The battles you have in the pitiful excuse for a dungeon seem somewhat fun at first, but the inability to control your party members very quickly gets on your nerves. Worse even, your companions develop completely on their own. Japanese RPGs should be all about party and its customization. When you are able to customize only one character, it quickly gets boring. So many times I wanted to elegantly spread my newly fused personae among my party members to create an efficient team, but all I could do was carry them all by myself and switch them at every turn. Besides, I think I've had enough Japanese-style turn-based combat for this life. After the reform conducted by this game there is really no reason to get back to that simplistic style of gameplay.
The game also noticeably lacks the strange and somewhat disturbing atmosphere of its predecessors. The combination of the mystical backstory and the upbeat high-school life would be cool only if the mystical stuff gradually appeared and then took over. But when the high-school simulation occupies nearly half of the game time, and the other half is just dungeon crawling without any story whatsoever, the remaining one or so percent dedicated to the story suddenly seems out of place. It is just strange to leisurely attend high school, develop social links, clean up the cozy random dungeon, and spend days over days without anything happening. I think the game would have been better if it were just cut in half, if all this terrible high school routine were just thrown out, and the story developed at a normal pace.
The constant need to lead a normal high school life is also a real atmosphere-killer. Persona 3 tries to tell a serious, "mature" story, but it is dissolved into the merry-go-round idiocy of the high school. Accompanied by annoying upbeat pop music, most of the game is just plain vanilla. But that's not because the idea was bad. There is nothing wrong with setting a game in a high school. Look at Bully: there is a game with more modest ambitions, it was just trying to be an over-the-top parody, but turned out to be a more realistic (not to mention a way more exciting!) high school "simulation" than Persona 3. Studying for exams, "socializing", really harmless dating - is that all? Where are the malicious pranks, the complex psychological troubles, the unstoppable hormones? Not in Persona 3...
The Bottom Line
I wanted to like this game. I kept saying to myself: "have some patience, you can do it". I gave it more and more chances. But at some point, I asked myself: "Why am I doing this? Why am I still playing this game? Don't I have anything better to do"? And then I gave up.
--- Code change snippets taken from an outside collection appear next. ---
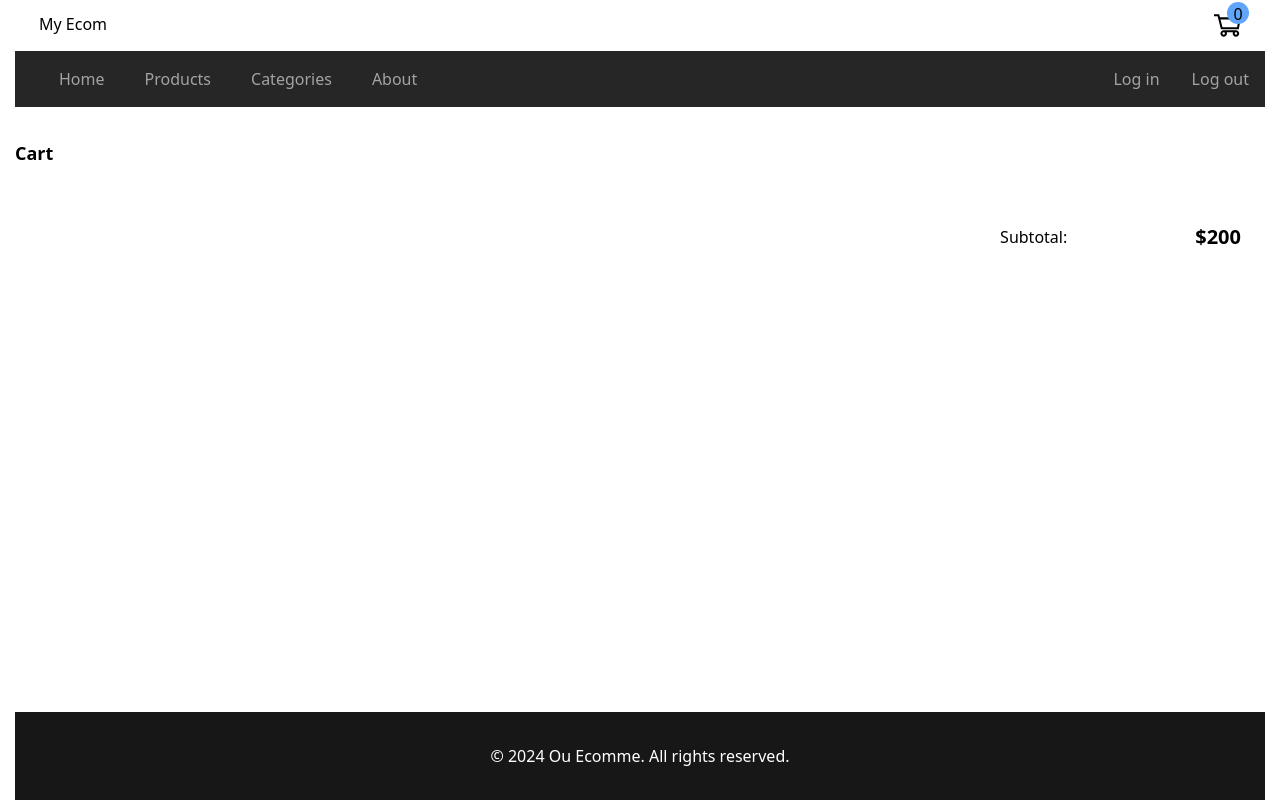
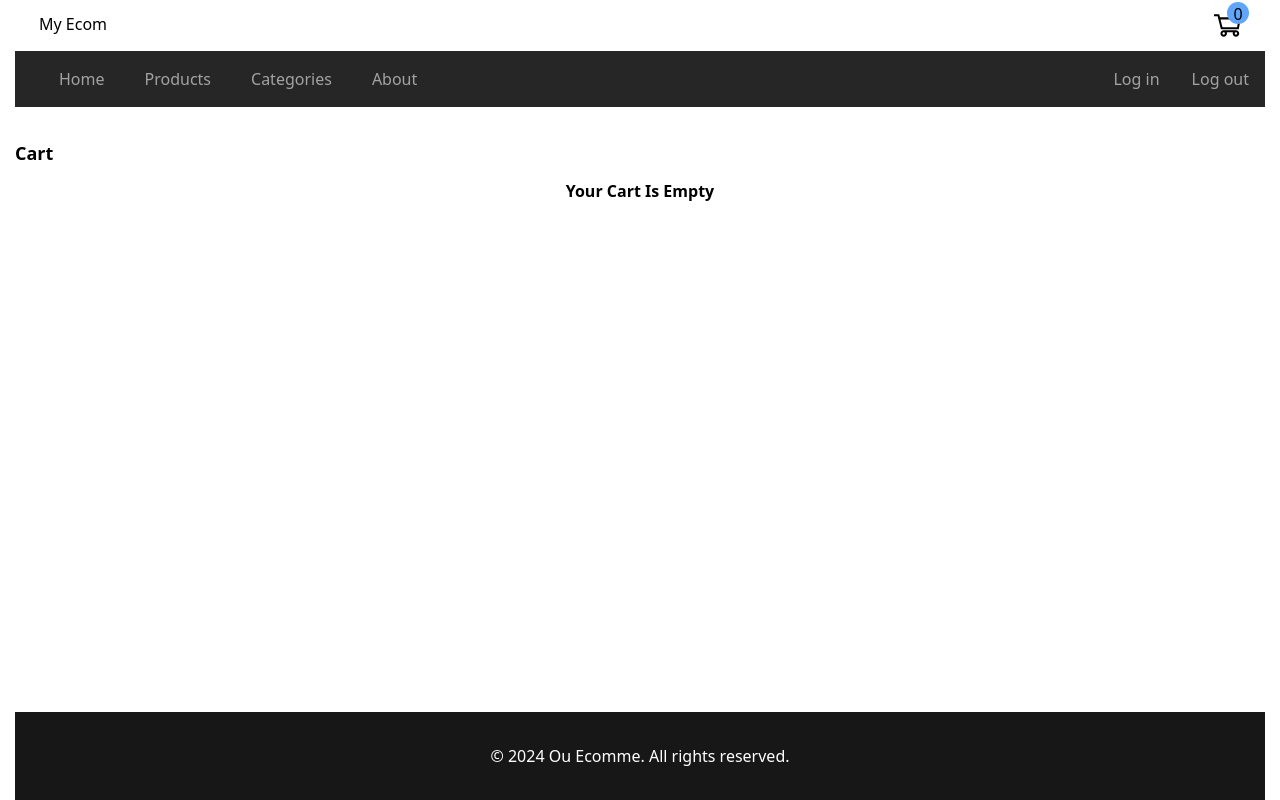
Before and after one commit to MoohamedPK/Ecomme-app, a React (Vite) app: page /cart in a window 1280 px wide. Built offline with nearby package versions, Linux system fonts and the light colour scheme.

Commit message:
finish the cart functions

```diff
--- a/src/components/eCommerce/CartItemsList/CartItemsList.tsx
+++ b/src/components/eCommerce/CartItemsList/CartItemsList.tsx
@@ -2,11 +2,12 @@ import { TProduct } from "src/types/product";
 import { CartItems } from "../main";
 
 type CartItemPros = {products: TProduct[]
-  changeQuantityHandler: (id:number, quantity:number) => void
+  changeQuantityHandler: (id:number, quantity:number) => void;
+  removeCartItem: (id:number) => void;
 };
 
-function CartItemsList({products, changeQuantityHandler}: CartItemPros) {
-    const renderList = products.map(prod => <CartItems key={prod.id} {...prod} changeQuantityHandler={changeQuantityHandler}/>)
+function CartItemsList({products, changeQuantityHandler, removeCartItem}: CartItemPros) {
+    const renderList = products.map(prod => <CartItems key={prod.id} {...prod} changeQuantityHandler={changeQuantityHandler} removeCartItem={removeCartItem}/>)
   return (
     <div>{renderList}</div>
   )
--- a/src/components/eCommerce/cartItems/CartItems.tsx
+++ b/src/components/eCommerce/cartItems/CartItems.tsx
@@ -1,10 +1,11 @@
 import { TProduct } from "src/types/product";
 import { memo } from "react";
-type CartItemsProps = TProduct & {changeQuantityHandler: (id:number, quantity:number) => void};
 
 
-const CartItems = memo(({title, img, price, max, quantity , changeQuantityHandler, id}: CartItemsProps) => {
-    console.log("render")
+type CartItemsProps = TProduct & {changeQuantityHandler: (id:number, quantity:number) => void; removeCartItem: (id:number) => void};
+
+
+const CartItems = memo(({title, img, price, max, quantity , changeQuantityHandler, id, removeCartItem}: CartItemsProps) => {
     // we change the max value to render it as an options elements
     const maxOption = Array(max).fill(0).map((_, index) =>{
         const quantity= ++index
@@ -13,11 +14,11 @@ const CartItems = memo(({title, img, price, max, quantity , changeQuantityHandle
         )
 })
 
-
     const changedQuantity = (e: React.ChangeEvent<HTMLSelectElement>) => {
         const quantityValue = +e.target.value;
         changeQuantityHandler(id, quantityValue);
     };
+
   return (
     <div className="main">
         <div className="product flex justify-between items-center my-5">
@@ -29,11 +30,11 @@ const CartItems = memo(({title, img, price, max, quantity , changeQuantityHandle
                 <div className="ml-7">
                     <div>
                         <h1 className="mb-2">{title}</h1>
-                        <p>${price}</p>
+                        <p>${price.toFixed(2)}</p>
                     </div>
 
                     <div className="mt-8">
-                        <button className="bg-neutral-500 rounded-lg px-3 text-white py-1">Remove</button>
+                        <button onClick={() => removeCartItem(id)} className="bg-neutral-500 rounded-lg px-3 text-white py-1">Remove</button>
                     </div>
                 </div>
             </div>
--- a/src/components/eCommerce/cartSubtotalPrice/CartSubtotalPrice.tsx
+++ b/src/components/eCommerce/cartSubtotalPrice/CartSubtotalPrice.tsx
@@ -1,5 +1,17 @@
+import { TProduct } from "src/types/product"
 
-function CartSubtotalPrice() {
+type TProdPrice = TProduct[];
+
+const CartSubtotalPrice = ({products}: TProdPrice) => {
+
+    const totalPrice = products.reduce((acc, curr) => {
+
+        const price = curr.price;
+        const quantity = curr.quantity;
+
+        return acc + price * quantity;
+    }, 0)
+
   return (
         <div className="flex justify-end items-center p-6 mt-8">
             <div className="mx-32">
@@ -7,10 +19,10 @@ function CartSubtotalPrice() {
             </div>
 
             <div>
-                <span className="font-bold text-xl">$200</span>
+                <span className="font-bold text-xl">${totalPrice.toFixed(2)}</span>
             </div>
         </div>
   )
 }
 
-export default CartSubtotalPrice
+export default CartSubtotalPrice;
--- a/src/pages/Cart.tsx
+++ b/src/pages/Cart.tsx
@@ -3,14 +3,13 @@ import { CartItemsList, CartSubtotalPrice } from "@components/eCommerce/main";
 import { useAppDispatch, useAppSelector } from "@store/hooks";
 import { useEffect, useCallback } from "react";
 import GetProductsByItems from "@store/Cart/action/GetProductsByItems";
-import { addChangedQuantity } from "@store/Cart/CartSlice";
+import { addChangedQuantity, removeItemFromCart } from "@store/Cart/CartSlice";
 import Loading from "src/feedback/loading/Loading";
 
 function Cart() {
 
     const dispatch = useAppDispatch();
     const {items, loading, error, productsFullInfo} = useAppSelector(state => state.cart);
-
     useEffect(() => {
         dispatch(GetProductsByItems())
     }, [dispatch])
@@ -21,14 +20,20 @@ function Cart() {
         dispatch(addChangedQuantity({id, quantity }));
     }, [dispatch]);
 
+    const removeCartItem = useCallback((id:number) => {
+        dispatch(removeItemFromCart(id));
+    }, [dispatch])
+
   return (
     <>
         <Heading>Cart</Heading>
     <Loading loading={loading} error={error}>
-        <>
-            <CartItemsList products = {products} changeQuantityHandler = {changeQuantityHandler}/>
-            <CartSubtotalPrice/>
-        </>
+        {products.length ? (
+            <>
+                <CartItemsList products = {products} changeQuantityHandler = {changeQuantityHandler} removeCartItem={removeCartItem}/>
+                <CartSubtotalPrice products= {products}/>
+            </>
+        ) : <div className=" text-center font-semibold ">Your Cart Is Empty</div>}
     </Loading>
     </>
   )
--- a/src/store/Cart/CartSlice.tsx
+++ b/src/store/Cart/CartSlice.tsx
@@ -32,6 +32,10 @@ const cartSlice = createSlice({
         },
         addChangedQuantity: (state, action) => {
             state.items[action.payload.id] = action.payload.quantity
+        },
+        removeItemFromCart : (state, action) => {
+            delete state.items[action.payload];
+            state.productsFullInfo = state.productsFullInfo.filter(prod => prod.id !== action.payload)
         }
     },
     extraReducers: (builder) => {
@@ -52,5 +56,5 @@ const cartSlice = createSlice({
 })
 
 
-export const {addToCart, addChangedQuantity} = cartSlice.actions;
+export const {addToCart, addChangedQuantity, removeItemFromCart} = cartSlice.actions;
 export default cartSlice.reducer;
```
For me the key word for every game is fun, and the fun stopped somewhere in the middle of the monotonous high school routine and the unexciting random dungeon exploration. Once I realized that my own high school life was more interesting than Persona 3, I understood that I'd better go and play something else.
PlayStation 2 · by Unicorn Lynx (180476) · 2014
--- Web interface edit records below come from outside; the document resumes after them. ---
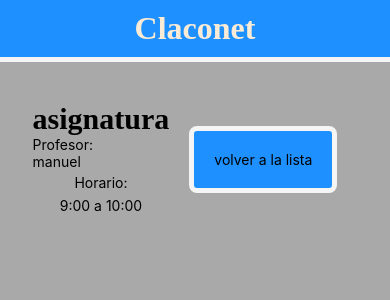
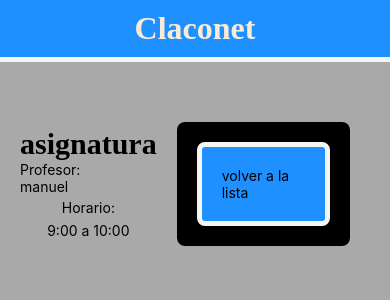
Before and after one commit to manzo1701/claconet, a React Native app: screen /asignatura_1 in a window 390 px wide. Shown: the top 300 px of the page. Built offline with nearby package versions, Linux system fonts and the light colour scheme.

Commit message:
comit realizado

```diff
--- a/Screens/Asignatura_1.js
+++ b/Screens/Asignatura_1.js
@@ -3,7 +3,6 @@ import { Text, View, TextInput, Button, StyleSheet } from 'react-native'
 import Horario from '../Components/Horarios'
 import Profesor from '../Components/Profesor'
 import Boton from '../Components/Boton'
-import '../Styles/Styles.css'
 
 const Asignatura_1 = ({ navigation }) => {
 
@@ -33,7 +32,7 @@ const Asignatura_1 = ({ navigation }) => {
 
           </div>
 
-           <div className=''>
+           <div className=' Boton_boton'>
            <Boton
       text = "volver a la lista"
         onPress = {() => {
--- a/Styles/_Boton.scss
+++ b/Styles/_Boton.scss
@@ -1,4 +1,5 @@
 .Boton_boton{
     margin: 20px ;
     border-radius: 8px;
+    background-color: black;
 }
```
|Shouldn't be in the game to TV series group||Donatello (453)||Jan 8th, 2013|
|Ratings||DreinIX (10480)||Jul 15th, 2008|
|Gamespot's choice for "Best RPG"||Donatello (453)||Dec 31st, 2007|
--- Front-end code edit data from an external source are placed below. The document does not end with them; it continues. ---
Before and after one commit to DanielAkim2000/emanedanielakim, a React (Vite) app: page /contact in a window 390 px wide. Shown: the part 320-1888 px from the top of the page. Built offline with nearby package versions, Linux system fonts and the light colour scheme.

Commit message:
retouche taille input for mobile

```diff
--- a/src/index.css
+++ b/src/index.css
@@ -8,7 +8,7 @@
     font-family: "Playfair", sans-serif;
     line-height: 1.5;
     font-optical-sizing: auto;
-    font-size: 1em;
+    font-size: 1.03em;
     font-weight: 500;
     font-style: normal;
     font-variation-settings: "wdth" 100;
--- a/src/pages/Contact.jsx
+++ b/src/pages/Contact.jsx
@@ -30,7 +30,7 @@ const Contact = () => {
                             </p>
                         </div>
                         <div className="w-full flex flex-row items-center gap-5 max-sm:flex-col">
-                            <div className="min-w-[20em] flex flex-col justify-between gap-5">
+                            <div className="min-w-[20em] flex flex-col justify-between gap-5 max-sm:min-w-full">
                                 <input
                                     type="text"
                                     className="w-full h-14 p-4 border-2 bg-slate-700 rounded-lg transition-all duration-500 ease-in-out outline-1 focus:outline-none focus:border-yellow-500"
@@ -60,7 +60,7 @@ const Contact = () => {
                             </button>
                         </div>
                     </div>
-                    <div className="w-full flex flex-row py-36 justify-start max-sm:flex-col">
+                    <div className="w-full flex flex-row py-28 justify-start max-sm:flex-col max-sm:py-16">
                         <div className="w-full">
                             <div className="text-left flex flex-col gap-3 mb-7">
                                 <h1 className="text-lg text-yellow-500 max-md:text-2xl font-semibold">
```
1001 Video Games
Shin Megami Tensei: Persona 3 appears in the book 1001 Video Games You Must Play Before You Die by General Editor Tony Mott.
- 2007 – #2 PS2 Game of the Year
- 2007 – PS2 RPG of the Year
Related Sites +
Shin Megami Tensei: Persona 3 Official Website
Atlus' English website for Shin Megami Tensei: Persona 3.
- MobyGames ID: 23178
Are you familiar with this game? Help document and preserve this entry in video game history!
Contributors to this Entry
Game added by Unicorn Lynx.
Game added July 17th, 2006. Last modified November 13th, 2023.